This week the U.S. Treasury unveiled new $100 currency redesigned to discourage counterfeiting. If counterfeiters are deterred by ugliness, this should do the trick.
Okay, we understand the need to incorporate high-tech security features, but was it really necessary to make statesman Ben Franklin look like comedian Jack Benny? Who’s idea was it to stick the Liberty Bell in an orange inkwell and feature the back side of Independence Hall instead of the front? And why was Franklin dressed in a lavender jacket and shoved off-center so an offensive blue 3-D security ribbon could run down the middle? It seems like our most revered American symbols are being mocked.
Still… if anyone offered to give us a suitcase filled with ugly new $100s if we’d stop complaining about the bad design, we’d gladly accept.
Hong Kong recently unveiled its newly revamped brand identity – a stylized version of its previous fiery dragon logo, which had been in use since 2001. The new dragon appears friendlier and has a colorful kite-like tail and boasts the tagline “Asia’s World City.” It looks less exotic than the old logo, but more welcoming.
That got us to wondering what other national tourism brands were out there, and what we found told us a lot about how countries try to appeal to foreign travelers. When we lined up 50 or more national logos, similar visual themes emerged. This said more about what some nations thought tourists wanted to see than about what made them distinct as a destination. On the whole, there was an inordinate use of breezy brushstroke lettering, bright tropical colors, “sunny” O’s and dotted I’s, and hearts and flowers. Some felt appropriate to the flavor, personality and tempo of the place. Others like the logos of former Soviet bloc countries felt generic and not reflective of a region that many associate with rich earthy colors, mysterious architecture and temperature extremes. A beach culture it’s not.
When nations consider their exportable resources, design is often far down the list, but a 2008 study conducted by the Victoria government in Australia revealed that over $300 million in state revenue can be directly attributed to design-related exports. The state ’s design sector, centered in Melbourne, contributes $7 billion annually to the economy and employs more than 76,000 Victorians – this in a country with a population of just 21.5 million people. The study made apparent that design talent is a highly desirable and exportable commodity. The Australian creative industry could be as marketable abroad as iron ore and manufactured goods.

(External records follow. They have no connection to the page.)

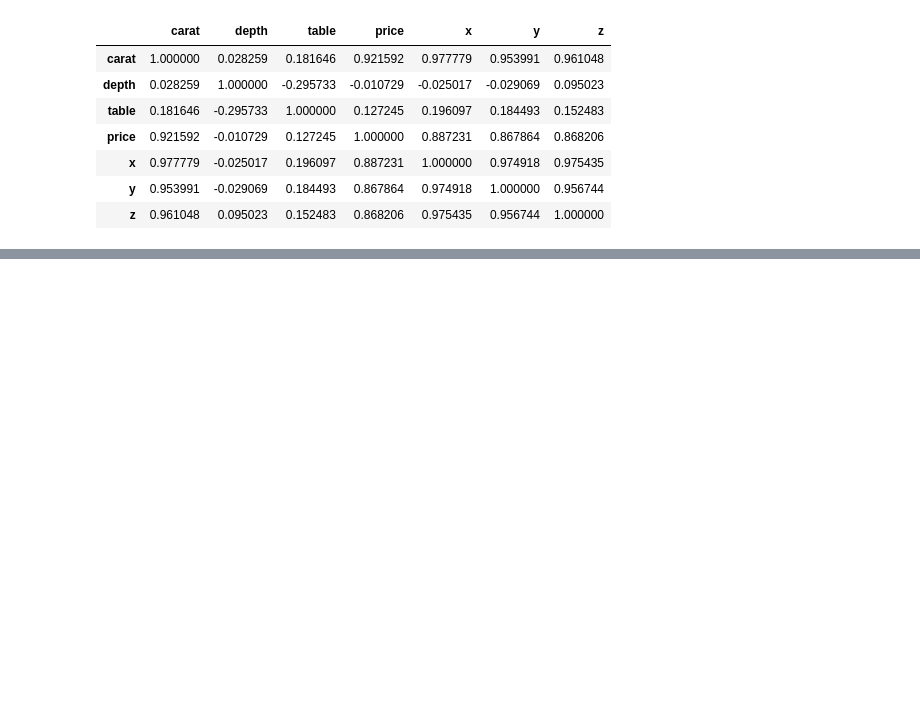
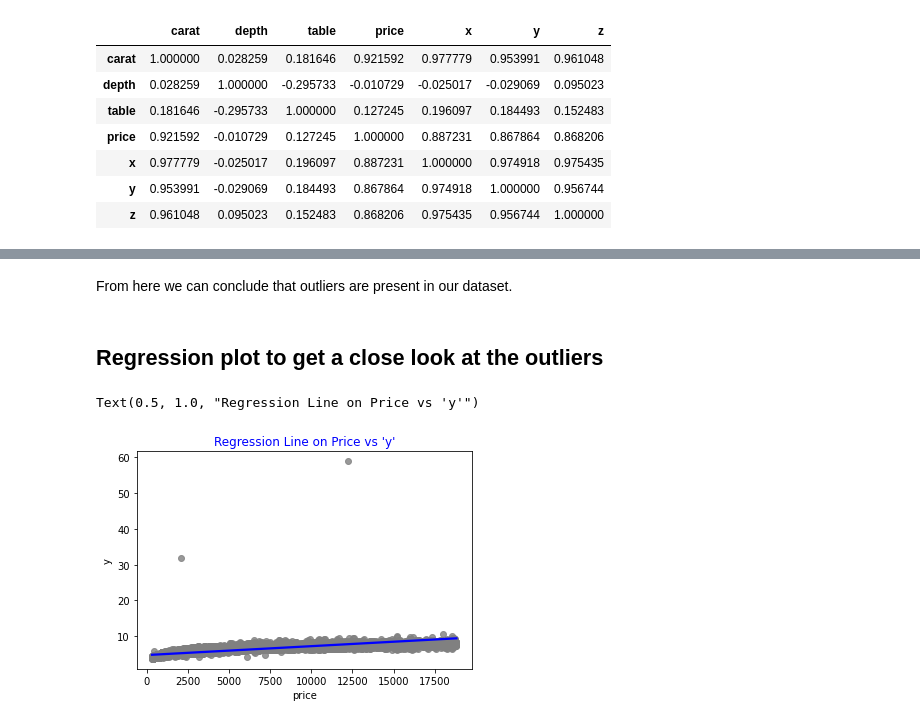
Before and after one commit to CodeWithSridhar/Innomatics-Internship, a Jupyter notebook: Task13_KNN_from_Scratch.ipynb, the cells around one changed output, grey strips where cells are left out. Cells and saved outputs as stored; diff of their text form; code cells hidden in the pictures; blank space fills up the shorter version.

```diff
--- a/Task13_KNN_from_Scratch.ipynb
+++ b/Task13_KNN_from_Scratch.ipynb
@@ -149,0 +150,10 @@ ax=sns.pairplot(data, hue= "cut")
+# %% [markdown]
+From here we can conclude that outliers are present in our dataset.
+# %% [markdown]
+## Regression plot to get a close look at the outliers
+# %%
+ax = sns.regplot(x="price", y="y", data=data, fit_reg=True, scatter_kws={"color": 'grey'}, line_kws={"color": 'blue'})
+ax.set_title("Regression Line on Price vs 'y'", color='blue')
+# %% [output]
+Text(0.5, 1.0, "Regression Line on Price vs 'y'")
+[figure, added]
```
Also changed, not shown: parts of 16 cells of this notebook.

Australian designers have skills sought in many parts of the world, particularly in rapidly industrializing areas like neighboring Southeast Asia. In fact, the vast geographic size of Australia actually makes the flying distance from Melbourne to Singapore or Indonesia shorter than from Melbourne to Perth. As it is, many studios in Singapore are heavily staffed by Australian designers.
Understanding where the market is and where it is heading is critical to every aspect of design and business. Savvy marketers look for clues everywhere and draw connections to launch new products, tailor their brand messages, and determine which industries will thrive. This intriguing video provides statistics that are shocking and thought-provoking…but what do they mean? What are the ramifications for commerce and design, mar-com and management? We don’t know, but we feel they are important to consider.
With so many people feeling blue because their 401Ks have tanked, what color is likely to resonate with the public today?Color forecaster Laura Guido-Clark, who has consulted on the “skin” (color, material, finish) of everything from cars to computers, toothbrushes to carpets, uses a process she calls “climatology” to survey the economic, political, emotional and social temperature of the times to arrive at a palette that consumers will find satisfying and exciting.Guido-Clark tells the San Francisco Design Center’s 3DMagazine, “We are in a time of deep introspection and fear is running as an undercurrent, but hope is what keeps us going. Optimism is the polar opposite of despair, and we will see people drawn to colors that reflect that reaching out for a brighter future.Deep, vibrant and saturated colors such as raspberries, yellows, oranges, royal blues and purples are important. You are also starting to see a softening of the palette with grayed pastels — perhaps our way of landing softly in tough times. People are also being drawn to pliable materials such as wire and sculpted metals that show flexibility and a willingness to bend and change. We will be mixing more metals in unique ways and breaking rules as we come to terms with a new way of thinking. We also expect that earthy textures, woods, deep piles and fabrics with a rich, tactile surface will be more appealing as people seek to make their homes feel like they are cocooning and safe from outside forces.” www.lgcdesign.com